Novel Lithium Battery Tech Hits the Market
This entry was posted on February 20, 2014.
Advancements are always being made with lithium battery technology, but the vast majority of these advancements take years and massive amounts of funding before they ever hit the market. There is one, however, that has already hit the market and could quite possibly be in your smartphone right now.
New Lithium Battery
Have you ever heard of Yi Cui? He’s a former Stanford student who has been responsible for a number of advancements in batteries. Most of his breakthroughs have been for commercial entities, or are still being developed. Some of these advancements include the transparent lithium-ion battery, silicon nanotubes and a water-based battery.

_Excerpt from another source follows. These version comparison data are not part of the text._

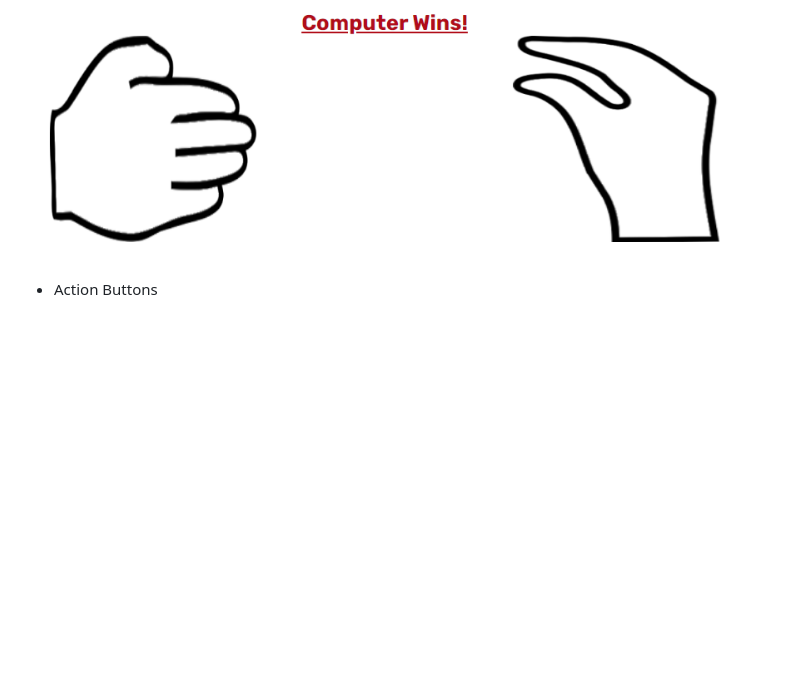
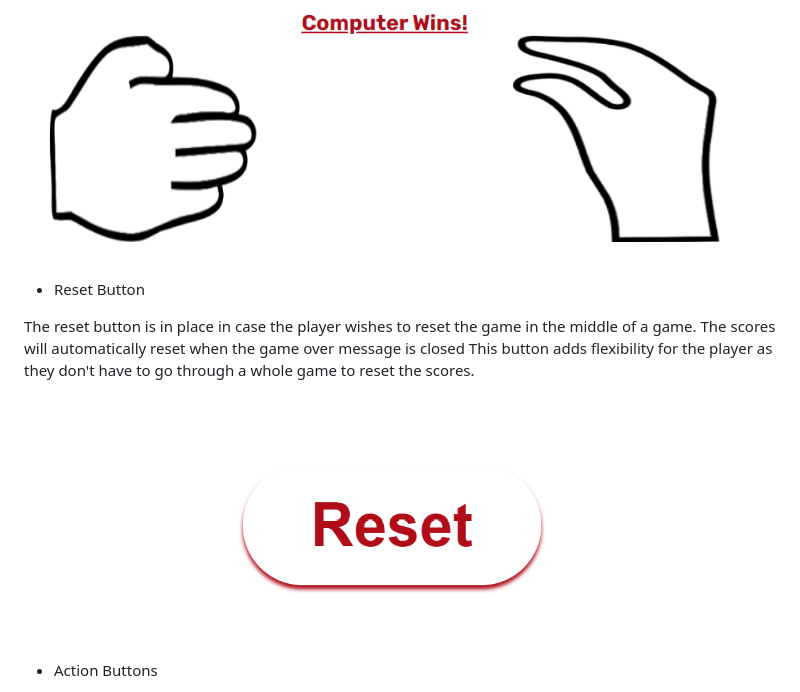
Before and after one commit to olliesharp5/rock-paper-scissors-lizard-spock, a Markdown page: README.md, the part around the change. GitHub-like rendering; pictures changed too: assets/readme-assets/reset_button.png (added); blank space fills up the shorter version.

Commit message:
Added rest button into readme

```diff
--- a/README.md
+++ b/README.md
@@ -124,6 +124,12 @@ Displaying the image of the selections made by the player and computer is essent
 
 ![cards_play](./assets/readme-assets/cards_play.png)
 
+* Reset Button
+
+The reset button is in place in case the player wishes to reset the game in the middle of a game. The scores will automatically reset when the game over message is closed  This button adds flexibility for the player as they don't have to go through a whole game to reset the scores.
+
+![reset_button](./assets/readme-assets/reset_button.png)
+
 * Action Buttons
 
 The play buttons section is the gateway for players to interact with the game and make their selections. Being assigned to specific selectors in the game, these buttons provide players with direct control over their gameplay actions.
```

His newest discovery takes the common lithium battery and gives it a slight tweak. This small change allows it to store 20 percent more energy. Not only is this newest innovation already on the market, but the process to get it there was incredibly easy as all of the necessary technology already existed.
Every battery has an anode, or the negative part of the battery. The common lithium battery uses graphite as the anode. While graphite is great because it can store a lot of energy, Yi Cui wanted to make something better. While silicon is known for holding more energy than graphite, the problem is that it swells and contrasts rapidly as ions flow through the anode. This can lead to significant damage after several charges.
Cui has gotten around this limitation by developing anodes made from silicon nanoparticles that have been covered in carbon to keep them from swelling.
This small change creates batteries with 10 to 50 percent more power, but the average increase is about 20 percent. Not only that, but the battery goes on to retain about 80 percent of its charge after 500 cycles. No quite sufficient for cars and larger pieces of equipment, this new lithium battery is great for the smartphone market. While this is exciting news, most smartphone manufacturers are staying quiet about it – there’s even a good chance your smartphone is boasting the new development right now!
These batteries store about 650 watt-hours, while the conventional smartphone battery only holds about 400 to 620 watt-hours. Not only does this mean that your smartphone will last longer, but it will work better during intensive processes like downloading files and playing interactive games.
Cui has also said that he wants to improve the design so that it can retain its charge after 700 to 1,000 cycles, which will allow the battery to enter the market for electrical vehicles and other pieces of equipment. He has secured over $30 million in funding, and given his track record, he’ll probably be able to create such a battery in a matter of years.